Figure 3 shows what happens to the SWR tuning versus how much length is added to the tips. Again the 0.7 curve stands out.  It has the lowest SWR over the broadest range; obviously the easiest to tune.  Conversely, the 0.5 and 0.6 curves indicate little posibility for improvement in SWR.


A perfect halfwave dipole is also 1/2 wavelength high.  That is a tall order for the low bands.   What ham can put up a 180 meter antenna at 267 feet? ... or an 80/75 meter antenna at 130 feet?  Reality is more like 30 feet for most hams and perhaps 60-80 feet for a few.  This means 20 meters for most and 40 meters for a few.  Lower than that, performance goes downhill.

Figure 4 below compares what happens to a folded-end dipole that is 0.7  long when it is mounted near ground, that is, less than 0.1 wavelength high.

Folded Dipole near Ground
Figure 4

At 0.5 WL high the folded end dipole performs well indeed. The DX radiation pattern is perfectly normal. Gain is remarkedly flat around 8 dBi (Green line). The difference in gain between a straight dipole and a folded end dipole is undetectable, less than 0.2 dB.   

At 0.1 WL elevation the same antenna radiates vertically in a perfect circle and exhibits what is politely called "unity gain"... more likely some loss. Low angle DX radiation vanishes and the Green line drops about 6dB to become the horizontal dashed Red line.

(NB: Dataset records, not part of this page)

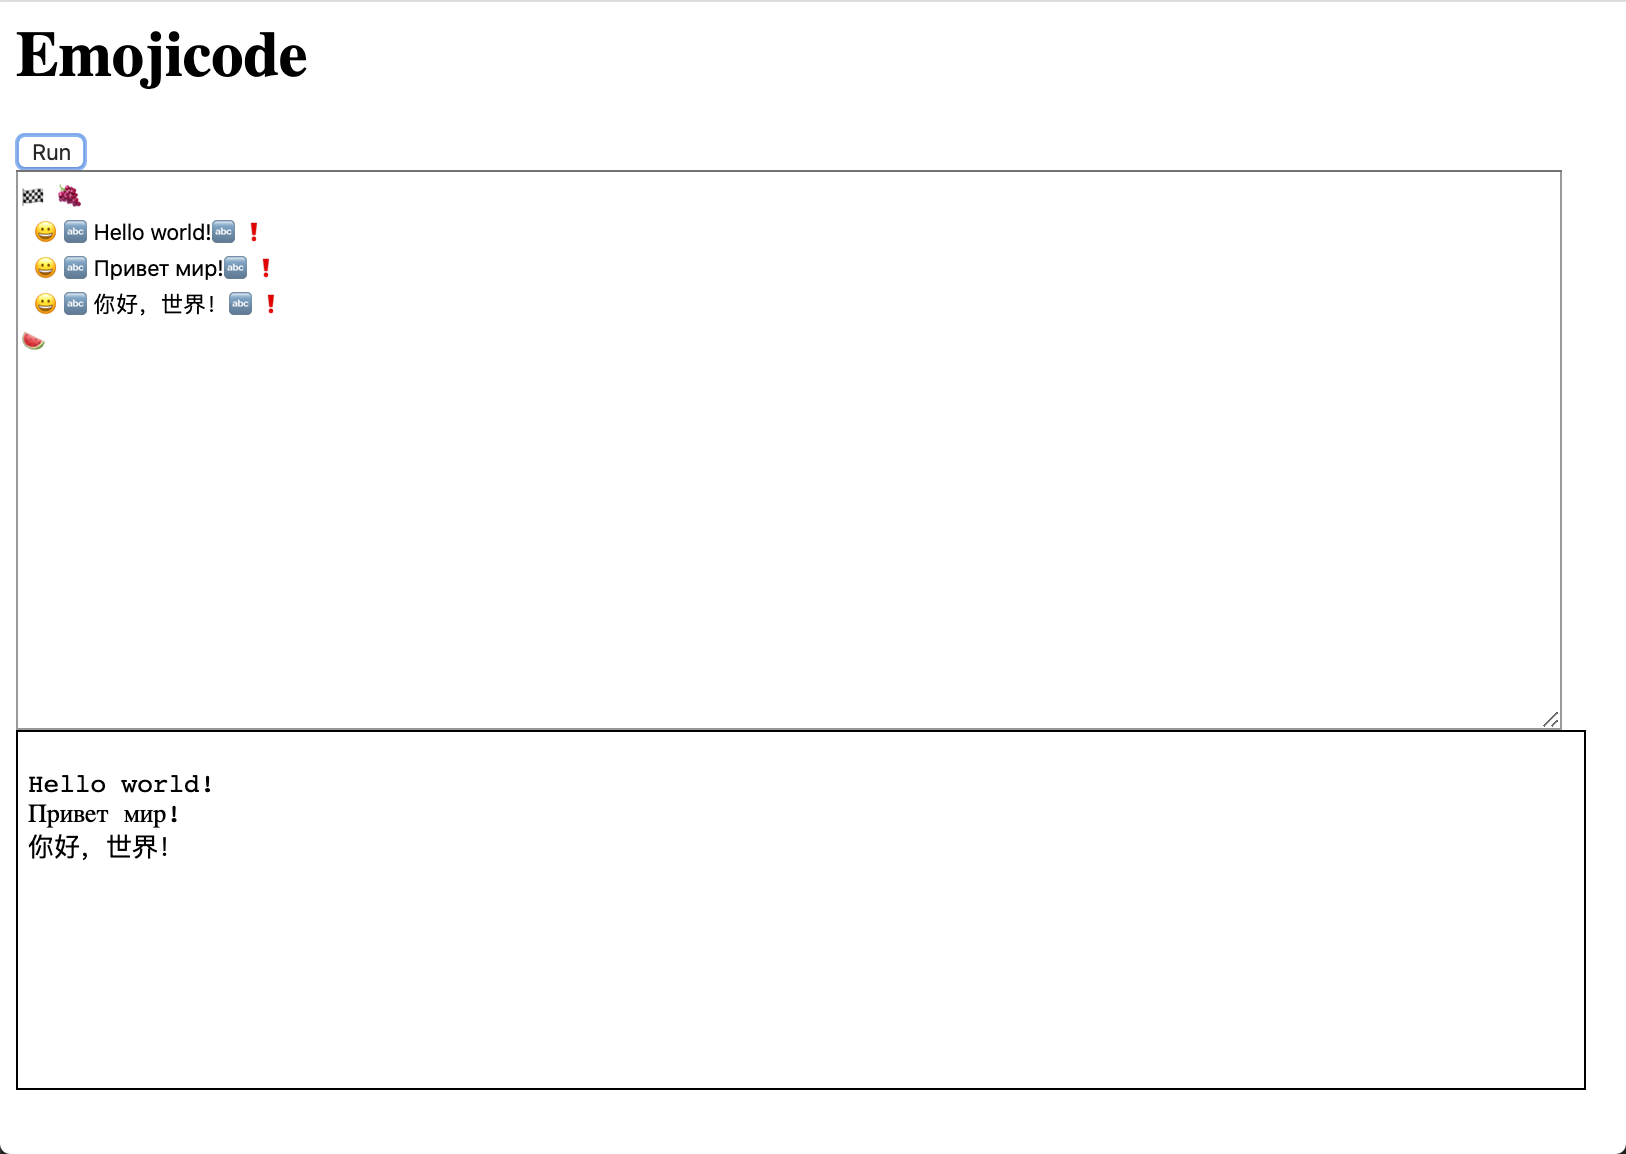
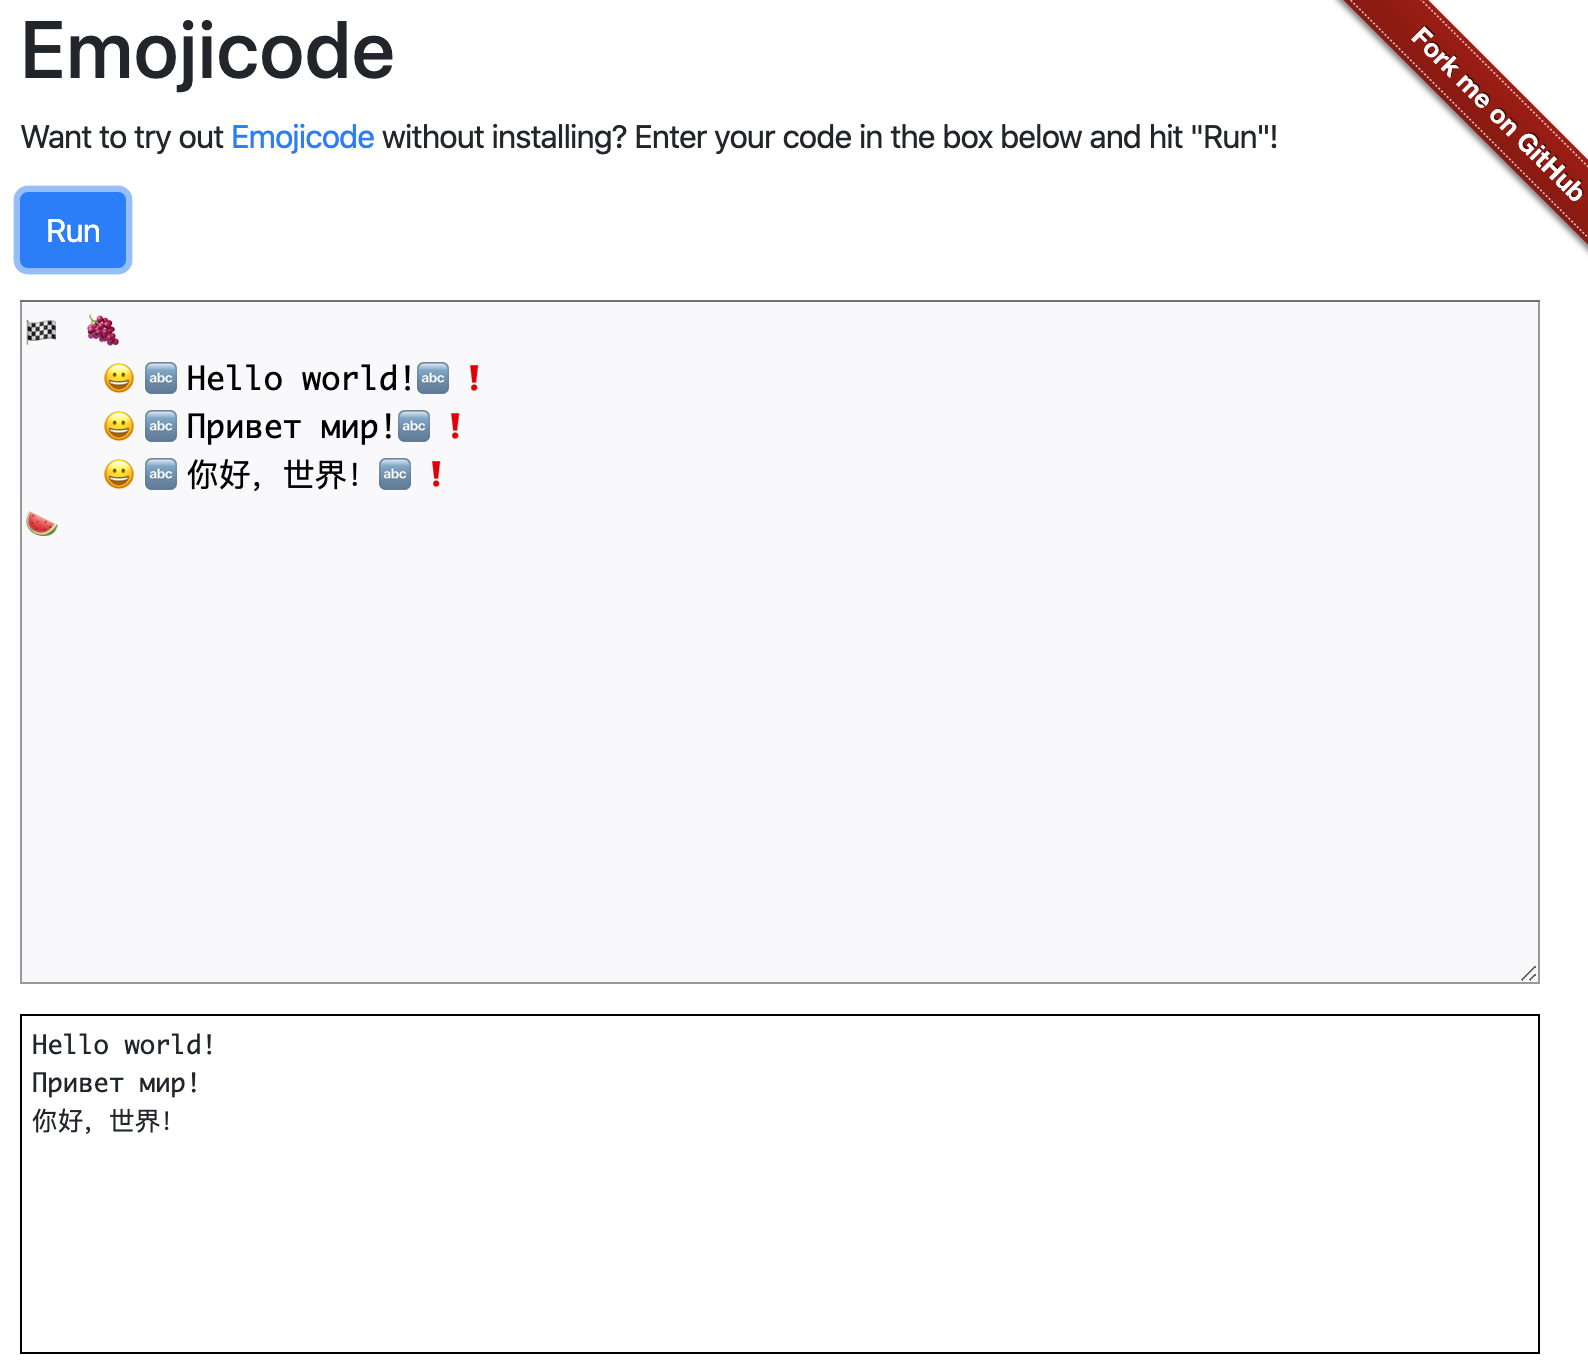
Use Bootstrap for styling.
Update screenshot for README.

Bump to version 0.1.2.

diff --git a/static/index.html b/static/index.html
@@ -1,50 +1,103 @@
 <html>
 <head>
     <title>Emojicode Playground</title>
+    <link rel="stylesheet" href="https://maxcdn.bootstrapcdn.com/bootstrap/4.0.0/css/bootstrap.min.css" integrity="sha384-Gn5384xqQ1aoWXA+058RXPxPg6fy4IWvTNh0E263XmFcJlSAwiGgFAW/dAiS6JXm" crossorigin="anonymous">
     <link rel="stylesheet" href="https://cdnjs.cloudflare.com/ajax/libs/github-fork-ribbon-css/0.2.3/gh-fork-ribbon.min.css" />
-    <script src="https://ajax.googleapis.com/ajax/libs/jquery/3.4.1/jquery.min.js"></script>
-    <script language="javascript">
-        function run() {
-            console.log("Sending execution request");
-            var data = $('textarea#code').val();
-            $("#output").empty();
-            $("#output").append("<p>Waiting for output</p>"); 
-            $.ajax({
-                url: '/execute',
-                type: 'POST',
-                contentType: false,
-                data: data,
-                dataType: 'text',
-                success: function (r) {
-                    console.log("Execution completed successfully");
-                    $("#output").empty();
-                    $("#output").append("<pre>" + r + "</pre>"); 
-                },
-                error: function(data,status,err) {
-                    console.log("Execution failed");
-                    $("#output").empty();
-                    $("#output").append("<p>Error:</p>");
-                    $("#output").append("<pre>" + data.responseText + "</pre>");
-                    console.log(data);
-                },
-            });
+    <style>
+        .error {
+            color: red;
+            font-weight: bold;
         }
-    </script>
+
+        .code {
+            font-family: Roboto Mono,Monaco,monospace;
+            background-color: #f9f9fb;
+        }
+        
+        pre {
+            font-family: Roboto Mono,Monaco,monospace;
+        }
+    </style>
 </head>
 <body>
     <a class="github-fork-ribbon" href="http://github.com/theothertomelliott/emojicode-playground" data-ribbon="Fork me on GitHub" title="Fork me on GitHub">Fork me on GitHub</a>
-    <h1>Emojicode</h1>
-    <p>Want to try out <a href="https://www.emojicode.org/" target="_blank">Emojicode</a> without installing? Enter your code in the box below and hit "Run"!</p>
-    <div>
-        <button id="run" onclick="javascript: run();">Run</button>
-    </div>
-    <br/>
-    <textarea id="code" style="height: 50%; width: 97%" autocorrect="off" autocomplete="off" autocapitalize="off" spellcheck="false" wrap="off">🏁 🍇
-  😀🔤Hello world!🔤❗
-  😀🔤Привет мир!🔤❗
-  😀🔤你好，世界！🔤❗
+
+    <div class="container-fluid">
+        <h1>Emojicode</h1>
+        <div class="row">
+            <div class="col col-md-12">
+                <p>Want to try out <a href="https://www.emojicode.org/" target="_blank">Emojicode</a> without installing? Enter your code in the box below and hit "Run"!</p>
+                <div>
+                    <button id="run" class="btn btn-primary" onclick="javascript: run();">Run</button>
+                </div>
+            </div>
+        </div>
+        <div class="my-3"></div>
+        <div class="row" style="height: 50%;">
+            <div class="col col-md-12">
+                <textarea 
+                    class="code"
+                    id="code" 
+                    style="height: 100%; width:97%;" 
+                    autocorrect="off" 
+                    autocomplete="off" 
+                    autocapitalize="off" 
+                    spellcheck="false" 
+                    wrap="off"
+                >🏁 🍇
+    😀🔤Hello world!🔤❗
+    😀🔤Привет мир!🔤❗
+    😀🔤你好，世界！🔤❗
 🍉</textarea>
-<div id="output" style="border: 1px solid black; padding: 5px; height:30%; width: 97%">
-</div>
+            </div>
+        </div>
+        <div class="my-3"></div>
+        <div 
+            class="row"
+            style="height:25%;"
+        >
+            <div 
+                class="col col-md-12"
+            >
+            <div
+                id="output"
+                class="output"
+                style="border: 1px solid black; padding: 5px; height: 100%; width:97%; overflow: scroll; font-family: Menlo, monospace; font-size: 11pt;"
+            ></div>
+            </div>
+        </div>
+    </div>
+
+<script src="https://ajax.googleapis.com/ajax/libs/jquery/3.4.1/jquery.min.js"></script>
+<script src="https://cdnjs.cloudflare.com/ajax/libs/popper.js/1.12.9/umd/popper.min.js" integrity="sha384-ApNbgh9B+Y1QKtv3Rn7W3mgPxhU9K/ScQsAP7hUibX39j7fakFPskvXusvfa0b4Q" crossorigin="anonymous"></script>
+<script src="https://maxcdn.bootstrapcdn.com/bootstrap/4.0.0/js/bootstrap.min.js" integrity="sha384-JZR6Spejh4U02d8jOt6vLEHfe/JQGiRRSQQxSfFWpi1MquVdAyjUar5+76PVCmYl" crossorigin="anonymous"></script>
+<script language="javascript">
+    function run() {
+        console.log("Sending execution request");
+        var data = $('textarea#code').val();
+        $("#output").empty();
+        $("#output").append("<p>Waiting for output</p>"); 
+        $.ajax({
+            url: '/execute',
+            type: 'POST',
+            contentType: false,
+            data: data,
+            dataType: 'text',
+            success: function (r) {
+                console.log("Execution completed successfully");
+                $("#output").empty();
+                $("#output").append("<pre>" + r + "</pre>"); 
+            },
+            error: function(data,status,err) {
+                console.log("Execution failed");
+                $("#output").empty();
+                $("#output").append("<p class='error'>Error:</p>");
+                $("#output").append("<pre>" + data.responseText + "</pre>");
+                console.log(data);
+            },
+        });
+    }
+</script>
+
 </body>
 </html>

Furthermore, at around 0.1 WL the inescapable fact is most of the RF of any horizontal antenna is reflected skyward by the ground. However, some of skyward signal is reflected back down on 160 and 75/80 meters and often on 40 meters. If you live in a valley or have a mountain range in front of you, or participate in ARES or MARS, this Near Vertical Incident Skywave (NVIS) will help.

Notice also the big change on tuning as the downbend segment is longer (larger ratio). The flat Green line becomes a Dashed red curve. This says "no fold".  Very near ground a straight bent end gives the better SWR.

In summary, a folded end dipole:
1) Performs like a straight dipole.
2) Is tolerant of how it is folded.
3) Is simple to tune
4) Can be up to 50% shorter

Dick Reid, KK4OBI at